Lessons of a CEO #7 :Scaling Up
By Alex, Updated: 2023-01-18 (published on 2016-11-18)
15th November – Scaling Up
Regular readers of my blog musings will no doubt be disappointed to hear that this week I’m not intellectualising on the subjects of startup fashion or Southeast Asian beach holidays. This week I’m tackling the hardback-worthy subject of scaling up.
Many people ask me what the difference is between a startup and a small business. After having met a law firm that told me it was a startup, these days I normally answer “absolutely nothing”. But of course that’s not the truth. And because I’m a lawyer, I like definitions.
I particularly like this one, courtesy of Paul Graham of the Y Combinator Accelerator:
A startup is a company designed to scale very quickly. It is this focus on growth unconstrained by geography which differentiates startups from small businesses. A restaurant in one town is not a startup, nor is a franchise a startup.
I think this definition (coupled with the useful restaurant example) is a good one, because it highlights by proxy the key differences between the challenges a ‘small business’ owner and a ‘startup founder’ face. The former has concerns about ability to get to profitability within a sustainable time period. The latter wants to build something once (and may or may not immediately generate profit from doing that) and then work out how to do the same thing in as many markets as it can, as quickly as it can.
You should read that last sentence again.
If you don’t believe that it’s possible, or you don’t want to build a business that way, or you do you but you can’t achieve one or the other of either (1) being a market leader or (2) entering new markets quickly, then you will have problems. Or maybe you’re not a ‘startup’ and that’s quite okay. Because you know what? Running a business is far cooler than talking about a startup you once founded….
So what learnings can we lovely folks at Zegal impart on the subject of scaling? Many things it turns out! And of course it’s the internet, so we must have a list. Why we didn’t name this blog posts “8 ways to super scale your startup” I’ll never know. Perhaps it is because I don’t dig clickbait.

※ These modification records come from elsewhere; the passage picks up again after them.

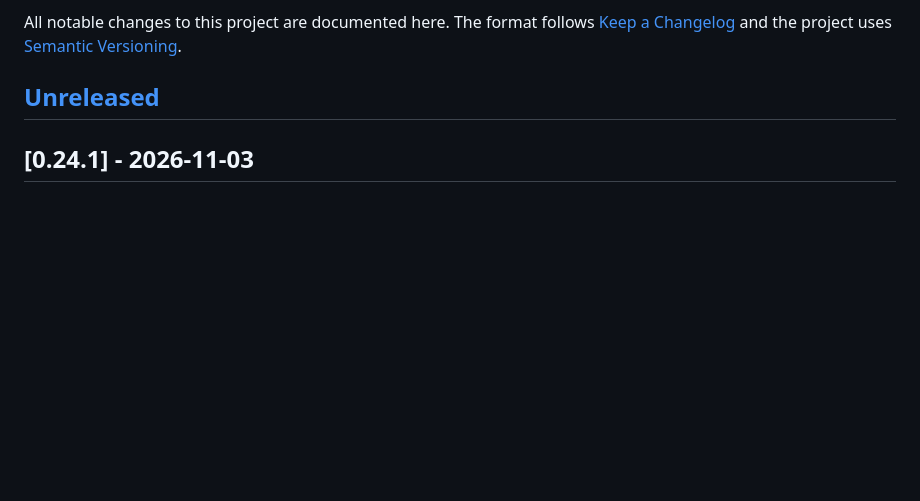
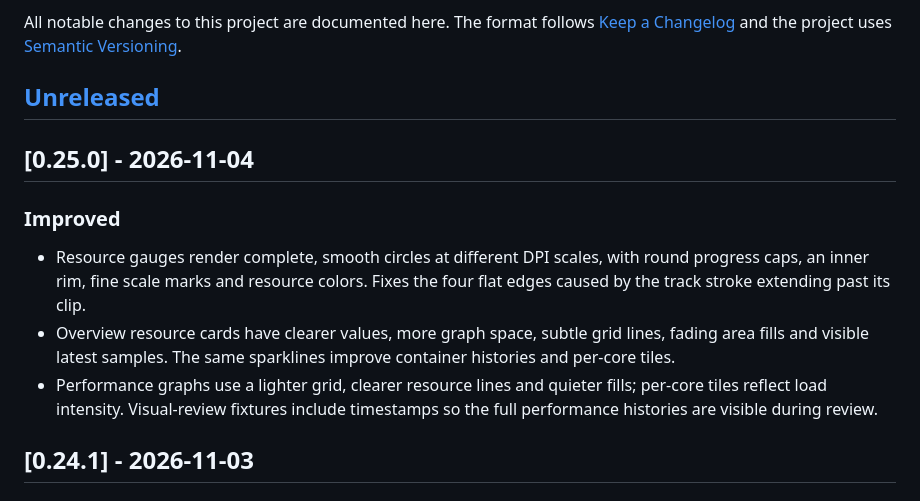
Before and after one commit to ersinkoc/RustWTM, a Markdown page: CHANGELOG.md, the part around the change. Drawn GitHub-style; blank space fills up the shorter version.

```diff
--- a/CHANGELOG.md
+++ b/CHANGELOG.md
@@ -5,6 +5,20 @@ All notable changes to this project are documented here. The format follows
 [Semantic Versioning](https://semver.org/).
 
 ## [Unreleased]
+
+## [0.25.0] - 2026-11-04
+
+### Improved
+
+- Resource gauges render complete, smooth circles at different DPI scales,
+  with round progress caps, an inner rim, fine scale marks and resource colors.
+  Fixes the four flat edges caused by the track stroke extending past its clip.
+- Overview resource cards have clearer values, more graph space, subtle grid
+  lines, fading area fills and visible latest samples. The same sparklines
+  improve container histories and per-core tiles.
+- Performance graphs use a lighter grid, clearer resource lines and quieter
+  fills; per-core tiles reflect load intensity. Visual-review fixtures include
+  timestamps so the full performance histories are visible during review.
 
 ## [0.24.1] - 2026-11-03
 
```
Also changed, not shown: CONTRIBUTING.md (+2 -2 lines), README.md (+5 -3 lines), docs/0.25.0-review.md (added, +45 -0 lines), docs/visual-review-2026-11-04.md (added, +66 -0 lines), screenshots/containers.png, screenshots/overview.png (added), screenshots/performance.png, 6 other files.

8 Ways to Super Scale Your Startup
1) Cloud, cloud, cloud. Look, it’s designed out of the box to be scaleable. Build your technology fully on the cloud and benefit from a provider who thinks big so you don’t have to. We use AWS because it’s the biggest (and best).

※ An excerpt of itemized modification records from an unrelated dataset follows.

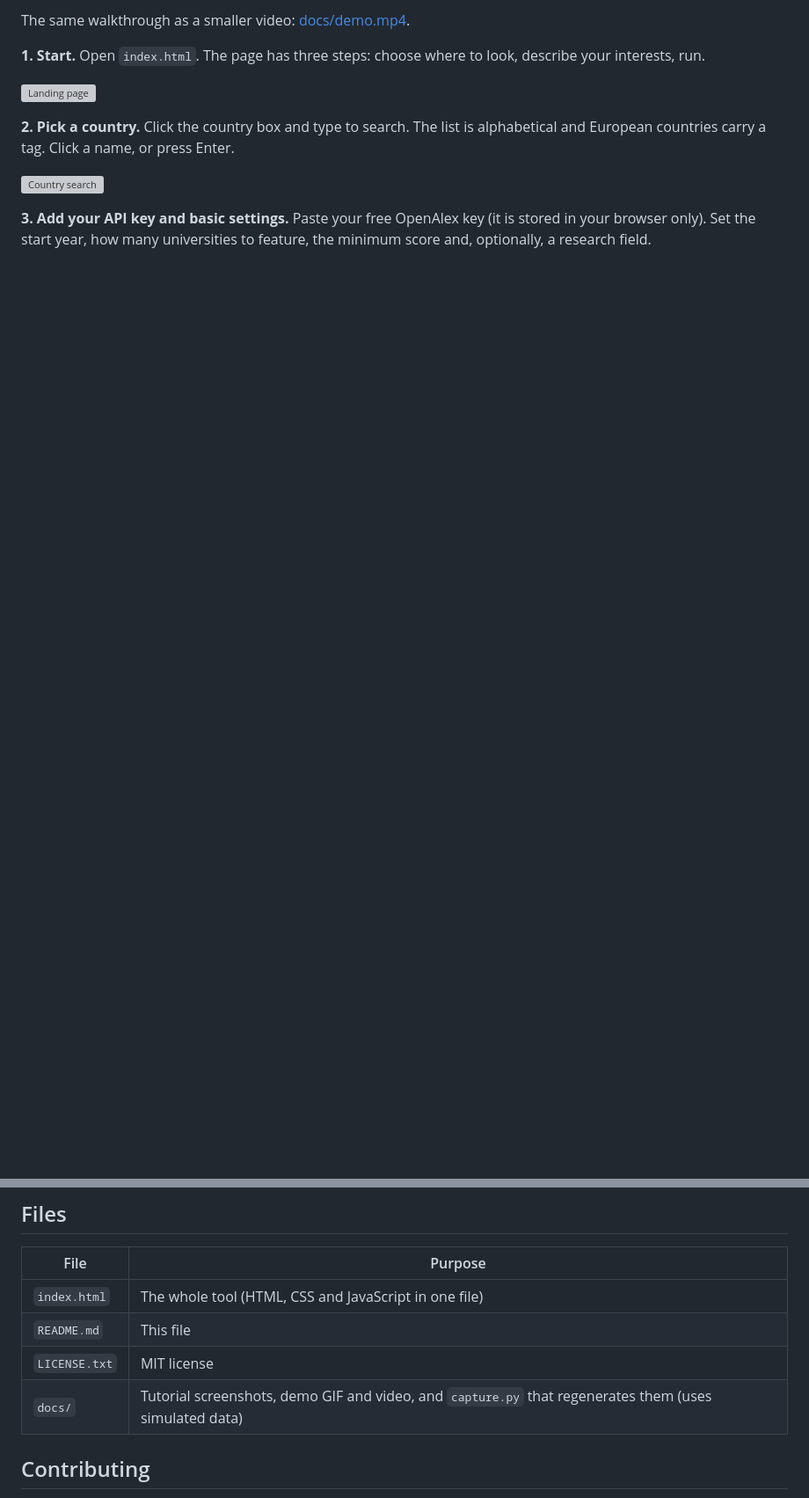
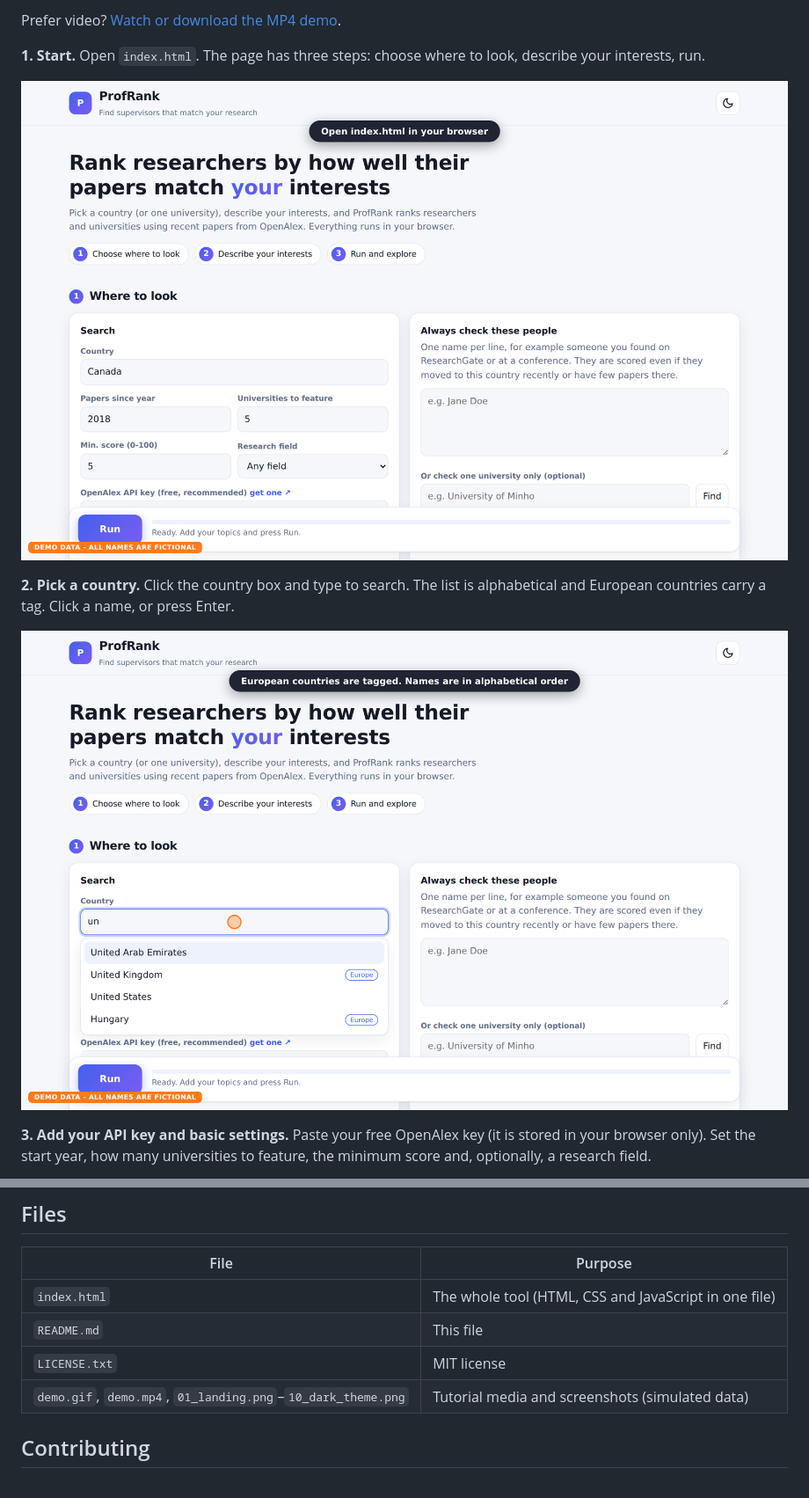
Before and after one commit to m-alex17/ProfRank, a Markdown page: README.md, 2 parts joined by grey strips. Shown at 88% size. Drawn GitHub-style; blank space fills up the shorter version; grey boxes are pictures that could not be loaded.

Commit message:
Update README documentation and demo links

```diff
--- a/README.md
+++ b/README.md
@@ -21,13 +21,13 @@ Settings are stored in your browser only (localStorage). The only network reques
 
-The same walkthrough as a smaller video: [docs/demo.mp4](docs/demo.mp4).
+Prefer video? [Watch or download the MP4 demo](demo.mp4).
 
 **1. Start.** Open `index.html`. The page has three steps: choose where to look, describe your interests, run.
 
-![Landing page](docs/screenshots/01_landing.png)
+![Landing page](01_landing.png)
 
 **2. Pick a country.** Click the country box and type to search. The list is alphabetical and European countries carry a tag. Click a name, or press Enter.
 
-![Country search](docs/screenshots/02_country_search.png)
+![Country search](02_country_search.png)
 
 **3. Add your API key and basic settings.** Paste your free OpenAlex key (it is stored in your browser only). Set the start year, how many universities to feature, the minimum score and, optionally, a research field.
 
@@ -142,7 +141,7 @@ OpenAlex now expects an API key. Without one, the tiny daily allowance is shared
 | `index.html` | The whole tool (HTML, CSS and JavaScript in one file) |
 | `README.md` | This file |
 | `LICENSE.txt` | MIT license |
-| `docs/` | Tutorial screenshots, demo GIF and video, and `capture.py` that regenerates them (uses simulated data) |
+| `demo.gif`, `demo.mp4`, `01_landing.png`–`10_dark_theme.png` | Tutorial media and screenshots (simulated data) |
 
 ## Contributing
 
```
Also changed, not shown: other parts of README.md (+10 -11 lines).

2) More cloud – SaaS services are designed to be inexpensive as you start out. They grow with you as you do. We use ZenDesk and Intercom amongst a whole bunch of others!
Related reading: Lessons of a CEO #3: Productivity Tools

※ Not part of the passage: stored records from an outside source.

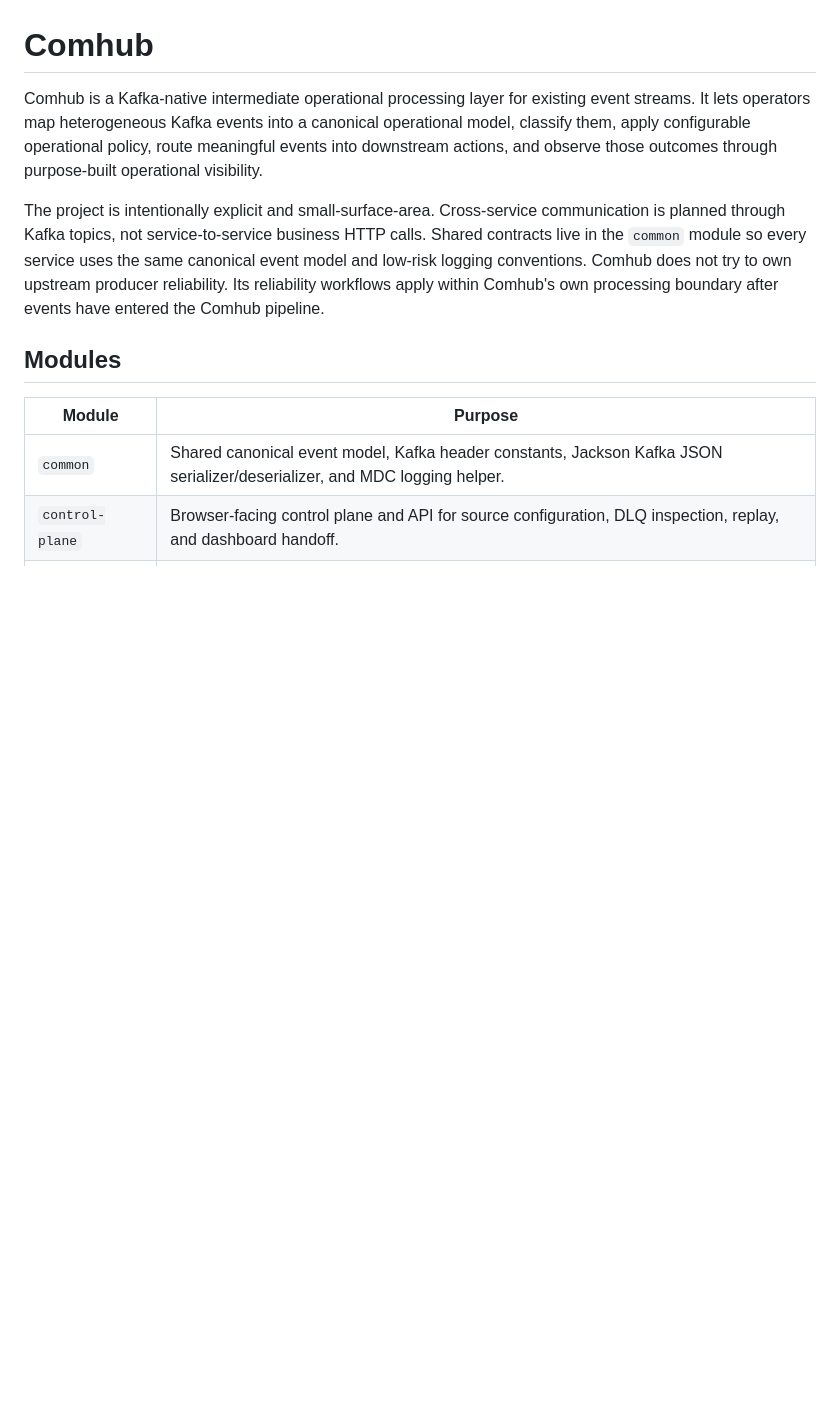
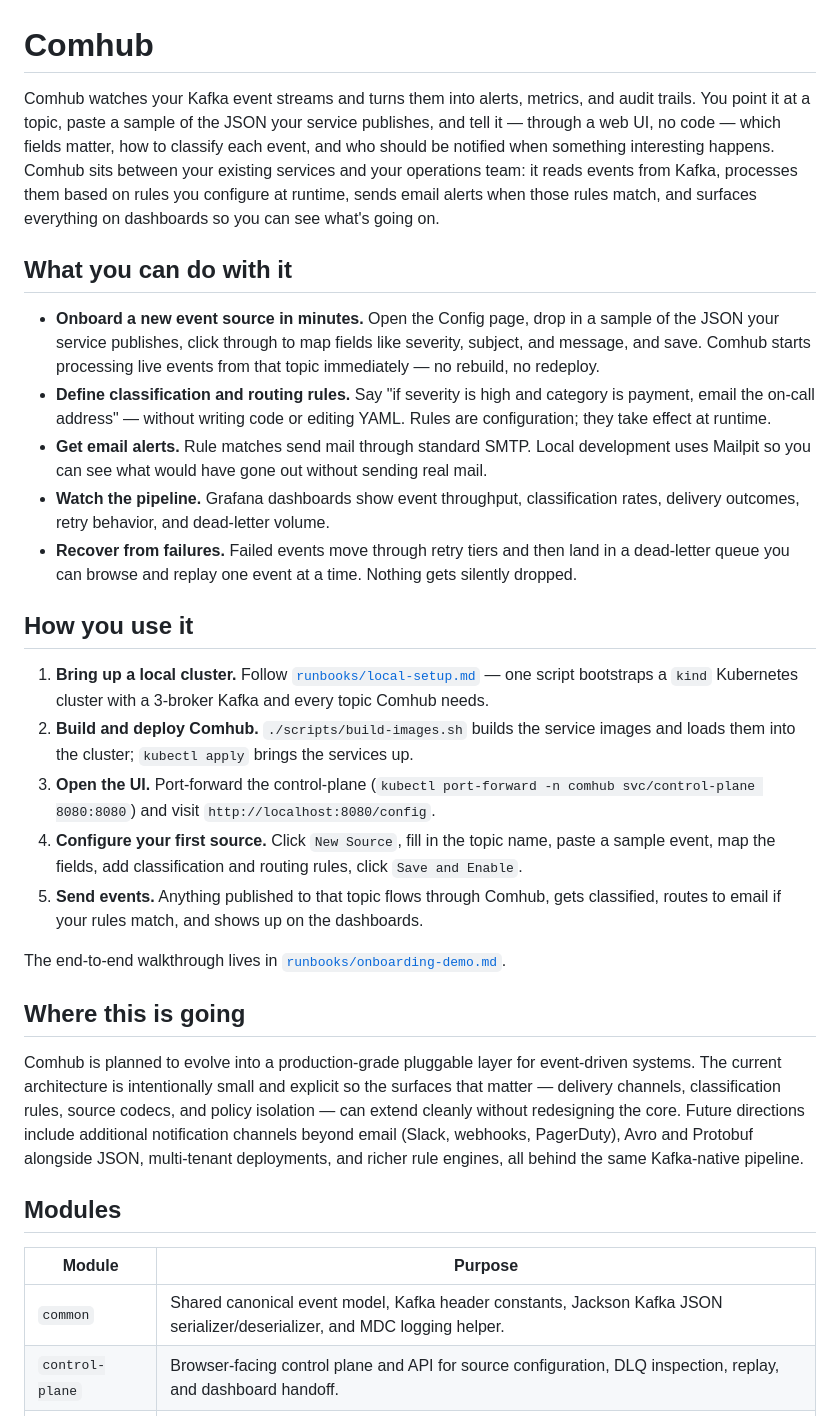
Before and after one commit to Gadyuchko/Comhub, a Markdown page: README.md, the part around the change. Drawn GitHub-style; blank space fills up the shorter version.

Commit message:
Revise README to provide a clearer overview of Comhub's features, use cases, and setup instructions.

```diff
--- a/README.md
+++ b/README.md
@@ -1,8 +1,28 @@
 # Comhub
 
-Comhub is a Kafka-native intermediate operational processing layer for existing event streams. It lets operators map heterogeneous Kafka events into a canonical operational model, classify them, apply configurable operational policy, route meaningful events into downstream actions, and observe those outcomes through purpose-built operational visibility.
+Comhub watches your Kafka event streams and turns them into alerts, metrics, and audit trails. You point it at a topic, paste a sample of the JSON your service publishes, and tell it — through a web UI, no code — which fields matter, how to classify each event, and who should be notified when something interesting happens. Comhub sits between your existing services and your operations team: it reads events from Kafka, processes them based on rules you configure at runtime, sends email alerts when those rules match, and surfaces everything on dashboards so you can see what's going on.
 
-The project is intentionally explicit and small-surface-area. Cross-service communication is planned through Kafka topics, not service-to-service business HTTP calls. Shared contracts live in the `common` module so every service uses the same canonical event model and low-risk logging conventions. Comhub does not try to own upstream producer reliability. Its reliability workflows apply within Comhub's own processing boundary after events have entered the Comhub pipeline.
+## What you can do with it
+
+- **Onboard a new event source in minutes.** Open the Config page, drop in a sample of the JSON your service publishes, click through to map fields like severity, subject, and message, and save. Comhub starts processing live events from that topic immediately — no rebuild, no redeploy.
+- **Define classification and routing rules.** Say "if severity is high and category is payment, email the on-call address" — without writing code or editing YAML. Rules are configuration; they take effect at runtime.
+- **Get email alerts.** Rule matches send mail through standard SMTP. Local development uses Mailpit so you can see what would have gone out without sending real mail.
+- **Watch the pipeline.** Grafana dashboards show event throughput, classification rates, delivery outcomes, retry behavior, and dead-letter volume.
+- **Recover from failures.** Failed events move through retry tiers and then land in a dead-letter queue you can browse and replay one event at a time. Nothing gets silently dropped.
+
+## How you use it
+
+1. **Bring up a local cluster.** Follow [`runbooks/local-setup.md`](runbooks/local-setup.md) — one script bootstraps a `kind` Kubernetes cluster with a 3-broker Kafka and every topic Comhub needs.
+2. **Build and deploy Comhub.** `./scripts/build-images.sh` builds the service images and loads them into the cluster; `kubectl apply` brings the services up.
+3. **Open the UI.** Port-forward the control-plane (`kubectl port-forward -n comhub svc/control-plane 8080:8080`) and visit `http://localhost:8080/config`.
+4. **Configure your first source.** Click `New Source`, fill in the topic name, paste a sample event, map the fields, add classification and routing rules, click `Save and Enable`.
+5. **Send events.** Anything published to that topic flows through Comhub, gets classified, routes to email if your rules match, and shows up on the dashboards.
+
+The end-to-end walkthrough lives in [`runbooks/onboarding-demo.md`](runbooks/onboarding-demo.md).
+
+## Where this is going
+
+Comhub is planned to evolve into a production-grade pluggable layer for event-driven systems. The current architecture is intentionally small and explicit so the surfaces that matter — delivery channels, classification rules, source codecs, and policy isolation — can extend cleanly without redesigning the core. Future directions include additional notification channels beyond email (Slack, webhooks, PagerDuty), Avro and Protobuf alongside JSON, multi-tenant deployments, and richer rule engines, all behind the same Kafka-native pipeline.
 
 ## Modules
 
```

3) Encourage everyone at your startup to think SCALE. For example our lead engineer writes management scripts which allows us to setup any projects generically, and recently we added a script that customises some configs we use for deployment. This is scalable because it is only written once, but use in every project we deploy.
4) Systems, systems, systems. Processing a payment? Several steps to go through and several people in the chain involved? Spend the first 50 times you arrange it, designing the process. You’ll be doing THIS ad infinitum if your startup works out. Make it slick. Now.
5) Collaboration tools. Things change quickly at a startup. This is a clear understatement. You can be sure half your team didn’t read the email memo on your CEOs new ‘amazing’ idea. However you do it (and there are a million tools out there asking for your money to help you do it better) – you must. Because a ship sailing in two directions at once is a slow and complex beast to manoeuver.
6) Focus on scale even when it seems kind of scary/dumb/unpleasant/short term painful. Repeat your Startup mantra. “I am not a small business. I will not chase this deal. It will distract me from opening that 18th country.”
7) Training, training and more training. Did I mention we spend a lot of time training? What do we do? Not paying attention hey. Back to Scale Training Class for you. You cannot POSSIBLY expect something to work in Alaska if your Singapore team has never picked up the phone and spent time sharing learnings.
8) The most important one of all. Capture your knowledge. Sounds obvious? Sounds easy? It’s neither. You do this from Day One (don’t worry if you’re at Day Two, you can catch up). Any later than this and you are doomed (perhaps read my blog on Southeast Asian Beach Holidays to lower your blood pressure).
Happy Scaling Folks!
Read the series:
Lessons of a CEO #6: A Room With A View
Lessons of a CEO #5: Screen Time
Lessons of a CEO #4: Sit down next to me
Lessons of a CEO #3: A Brief History of Thyme
Lessons of a CEO #2: Fashion Foreword
Lessons of a CEO #1: Lessons I’ve learned